Guidebook: Lake District Mountain Biking
3rd Jan 2007
Written by Chris Gore & Richard Staton
This is the 6th book in Vertebrate's mountain biking guide range in 2 years. That's seriously worrying for anybody else producing, or thinking of producing, mountain bike guides. Not only because of the number of guides, but because they are doing them well.
This guide to the Lakes is fatter than its predecessors (Dark Peak, White Peak, South West, and Yorkshire Dales South & North) with 205 pages, but importantly is still compact enough to take on a ride with you. The guides are actually small enough to fit in most pockets.

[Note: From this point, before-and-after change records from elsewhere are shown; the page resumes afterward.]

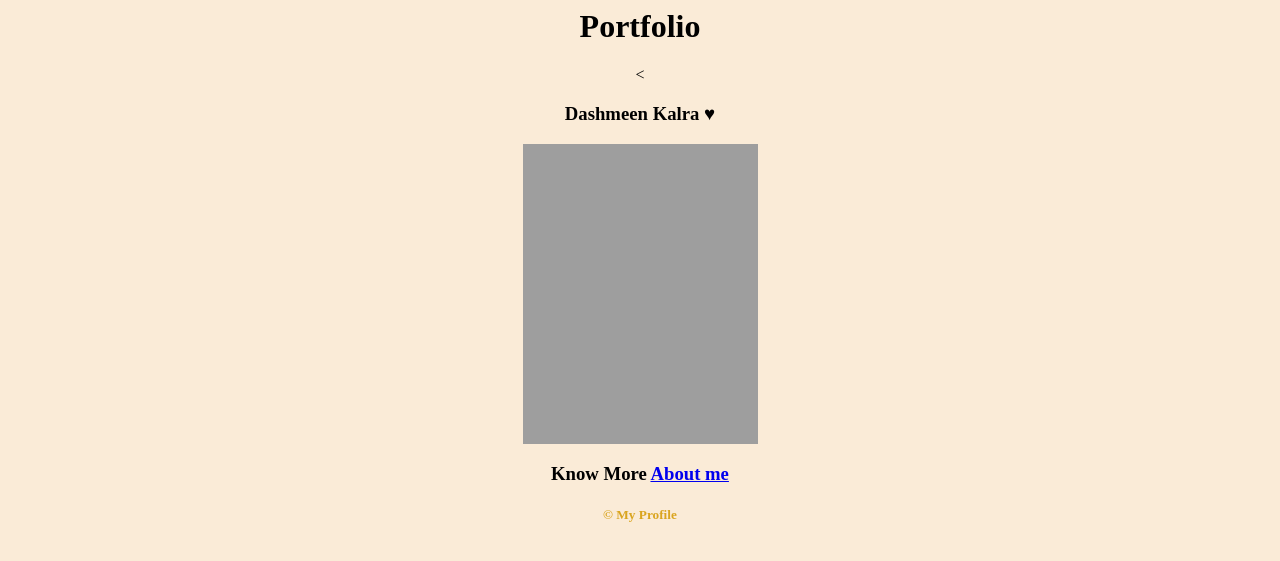
Repository: dashmeenkalra/dashmeen_kalra
Page: profile.html
These files come from the project's save history. The page is drawn as it stood at one moment and after a run of saves; the edit follows.
The browser window is 1280 px wide. The pictures show the whole page.
Pictures or frames that could not be fetched are drawn as grey boxes.

Above is the page before, as saved 2023-02-22 20:41:38.

### profile.html
<html>
    <head>
         <link rel="icon" type="image/x-icon" href="https://th.bing.com/th/id/R.fd5a137d4cc43657449836c511c422e1?rik=xs4NJnZD7SrL9w&riu=http%3a%2f%2fcdn.onlinewebfonts.com%2fsvg%2fimg_24787.png&ehk=XT7ycIEO1QBstZHkYYA%2fmHm7bSjaBM1nSo61Bl%2bnJSs%3d&risl=&pid=ImgRaw&r=0">
        <title>
        My profile
        </title>
    </head>
    <body style="background-color: antiquewhite;">
        <header>
        <center>
        <h1>
             Portfolio
        </h1>
        <
        <h3>
            Dashmeen Kalra &heartsuit;
        </h3>
            <img src ="C:\Users\hp\Desktop\IMG_6463.jpg" alt="me" title="profile" width="235" height="300"/>
        </center>
        </header>
        <div>
            <center>
            <h3>
                Know More
           <a href="first.html"
           target=_blank > About me
            </a>
            </h3>
            </center>
        </div>
        <footer>
            <center>
            <h5 style ="color:goldenrod"> &copy; My Profile</h5>
            </center>
        </footer>
    </body>
</html>

After the next 2 saves:
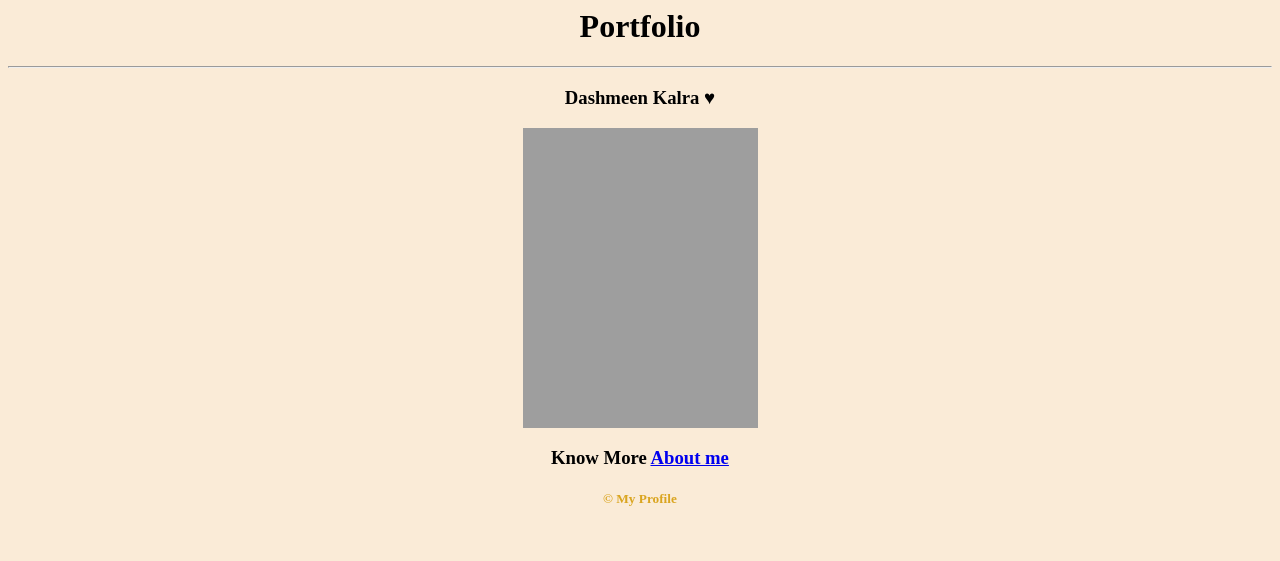
The 2 saves are shown as one change because they came seconds apart.
The last was saved 6 s later.
--- a/profile.html
+++ b/profile.html
@@ -11,7 +11,7 @@
         <h1>
              Portfolio
         </h1>
-        <
+        <hr/>
         <h3>
             Dashmeen Kalra &heartsuit;
         </h3>
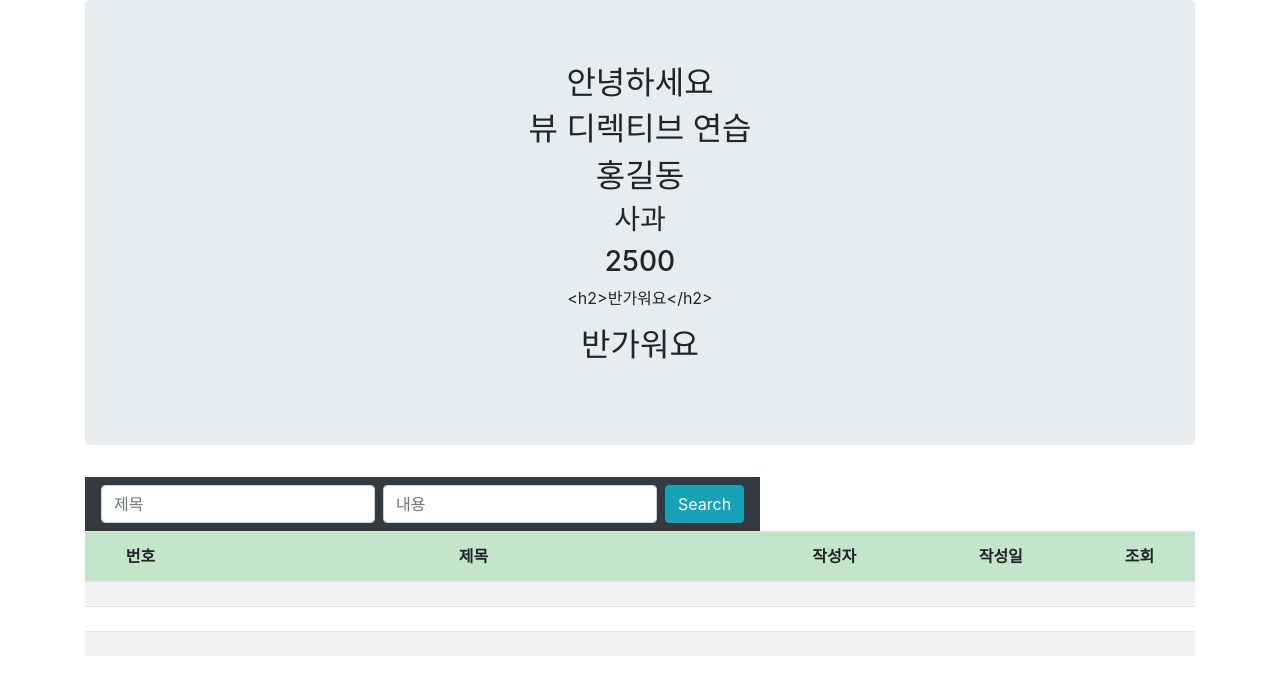
Repository: arongss/java
Page: springweb/src/main/webapp/a02_vue/a02_directive.html
The author's editor kept a copy of each file at every save. The page is drawn from the files as they stood at one save, then again after the next save.
The browser window is 1280 px wide. The pictures show the whole page.

Above is the page before, as saved 2023-02-01 07:42:58.

### springweb/src/main/webapp/a02_vue/a02_directive.html
<!DOCTYPE html>
<html>
<head>
<meta charset="UTF-8">
<title>Insert title here</title>
<link rel="stylesheet" href="/springweb/a00_com/bootstrap.min.css" >
<style>
	td{text-align:center;}
</style>
<script src="https://cdn.jsdelivr.net/npm/vue/dist/vue.js"></script>
<script src="/springweb/a00_com/jquery.min.js"></script>
<script src="/springweb/a00_com/bootstrap.min.js"></script>
<script type="text/javascript">
/*
1. 단방향 디렉티브
	1) {{모델명}} : 모델데이터를 처리하는 기본 형식
		출력형식 태그에 바로 사용한다. ex) <h2>{{모델명}}</h2>
	2) v-text : 모델데이터를 태그의 속성으로 선언하여 출력할 데이터를
		처리하는 방식. html랜더린(해석)하지 않는다.
		ex) <h2 v-text="모델명"></h2>
		ex) 물건명, 가격을 모델데이터로 선언하고
			h3, h3에 v-text속성으로 출력되게 하세요
	3) v-html : 태그가 포함된 모델데이터를 html로 랜더링(해석)해서
		출력할 때, 속성으로 선언한다.
	4) v-bind : 모델데이터를 요소객체의 속성값으로 할당하여 처리할 때,
		활용하는 변수형식
			<요소객체 v-bind:속성="속성값">

		ex) <h2 v-bind:align="모델명">데이터</h2>

 */
	$(document).ready(function(){
		var vm = new Vue({
			el:".container",
			data:{msg:"뷰 디렉티브 연습", name:"홍길동",
				pname:"사과",price:2500,
				msg2:"<h2>반가워요</h2>",
				align01:"center"}
		})
	});
</script>
</head>
<body>
<!-- ex) 물건명, 가격을 모델데이터로 선언하고
		h3, h3에 v-text속성으로 출력되게 하세요 -->
<div class="container">
	<div class="jumbotron text-center">
		<h2 v-bind:align="align01">안녕하세요</h2>
	  <h2 >{{msg}}</h2>
	  <h2 v-text="name"></h2>
	  <h3 v-text="pname"></h3>
	  <h3 v-text="price"></h3>
	  <p v-text="msg2"></p>
	  <p v-html="msg2"></p>
	</div>
	<form id="frm01" class="form-inline"  method="post">
  	<nav class="navbar navbar-expand-sm bg-dark navbar-dark">
	    <input class="form-control mr-sm-2" placeholder="제목" />
	    <input class="form-control mr-sm-2" placeholder="내용" />
	    <button class="btn btn-info" type="submit">Search</button>
 	</nav>
	</form>
   <table class="table table-hover table-striped">
   	<col width="10%">
   	<col width="50%">
   	<col width="15%">
   	<col width="15%">
   	<col width="10%">
    <thead>

      <tr class="table-success text-center">
        <th>번호</th>
        <th>제목</th>
        <th>작성자</th>
        <th>작성일</th>
        <th>조회</th>
      </tr>
    </thead>
    <tbody>
    	<tr><td></td><td></td><td></td><td></td><td></td></tr>
    	<tr><td></td><td></td><td></td><td></td><td></td></tr>
    	<tr><td></td><td></td><td></td><td></td><td></td></tr>
    </tbody>
	</table>
</div>
</body>
</html>

Loaded but not shown: springweb/src/main/webapp/a00_com/bootstrap.min.css (library); springweb/src/main/webapp/a00_com/jquery.min.js (library); springweb/src/main/webapp/a00_com/bootstrap.min.js (library)

After the next save:
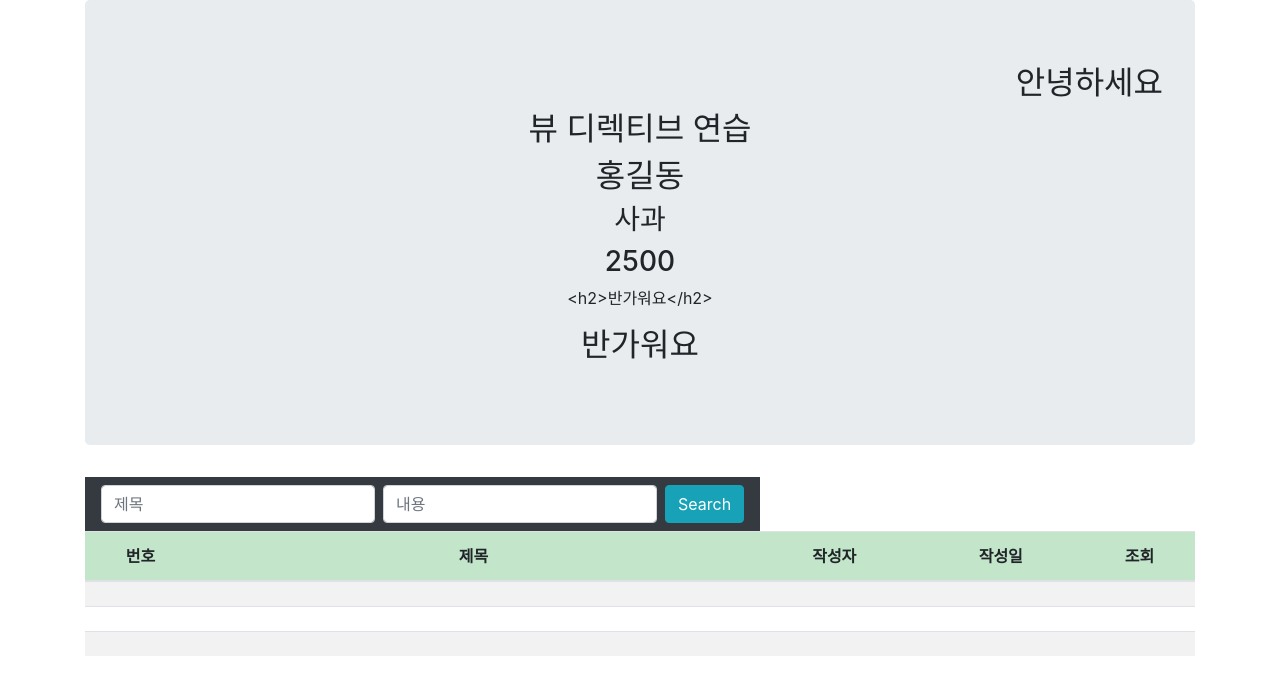
Saved 17 s later.
--- a/springweb/src/main/webapp/a02_vue/a02_directive.html
+++ b/springweb/src/main/webapp/a02_vue/a02_directive.html
@@ -35,7 +35,7 @@
 			data:{msg:"뷰 디렉티브 연습", name:"홍길동",
 				pname:"사과",price:2500,
 				msg2:"<h2>반가워요</h2>",
-				align01:"center"}
+				align01:"right"}
 		})
 	});
 </script>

For me, the most important element of any guidebook is the orientation map which should invariably be inside the front cover or early in the book. In earlier versions of the Vertebrate guides the maps left a little to be desired, with the bare minimum of information. The Lakes guide is a good example of how to do it right. About 10 pages in is a double spread showing the whole area. It features an inset detailing where in the UK the Lake District is, useful for foreigners, and a table detailing each ride, its name, type, length and page, with a number cross referenced to the adjacent map. Perfect. I can look at this map and decide very quickly what sort of ride and where I fancy going for the day. Furthermore, the start of each section features a map for that area with the routes drawn to scale giving a really good visual indicator as to how long they are.
The big change from the earlier guides to this one (and the Yorkshire Dales edition) is the individual route maps. Initially they were based on Ordnance Survey and portrayed a relatively small amount of information. Vertebrate have switched to Harvey Maps and gone for the full monty. Each map is effectively a sub-section of a fully blown walkers map. However, despite giving a wealth of information they don't have a scale included which is mildly irritating.
With each route description is a profile showing how much height is gained and lost and how steeply, distance, start and finish points, parking, pubs and cafes, an introduction selling the ride, a detailed description, written directions, a map and some photos. Also included, where relevant, is a bit at the end explaining how you can extend things to make a day of it. A nice touch.
The four sections are split by type rather than location, into Classics (10), Epics (7), Enduros (7) and the very sinister sounding Killers (3). There are also a couple of sections on the best downhill runs and singletracks. The 27 routes range in length from 12 to 60km.
The quality doesn't really need commenting on as it is a Vertebrate production. There are plenty of inspiring colour photos, the routes look excellent and the design is top notch. One point worth noting is the increase in the number of adverts gracing the pages. Importantly though, the back cover is free of them, featuring information about the guide, as all guides should do.
It is priced £15.95, and well worth it.
Reviewed by Matt Heason on behalf of planetFear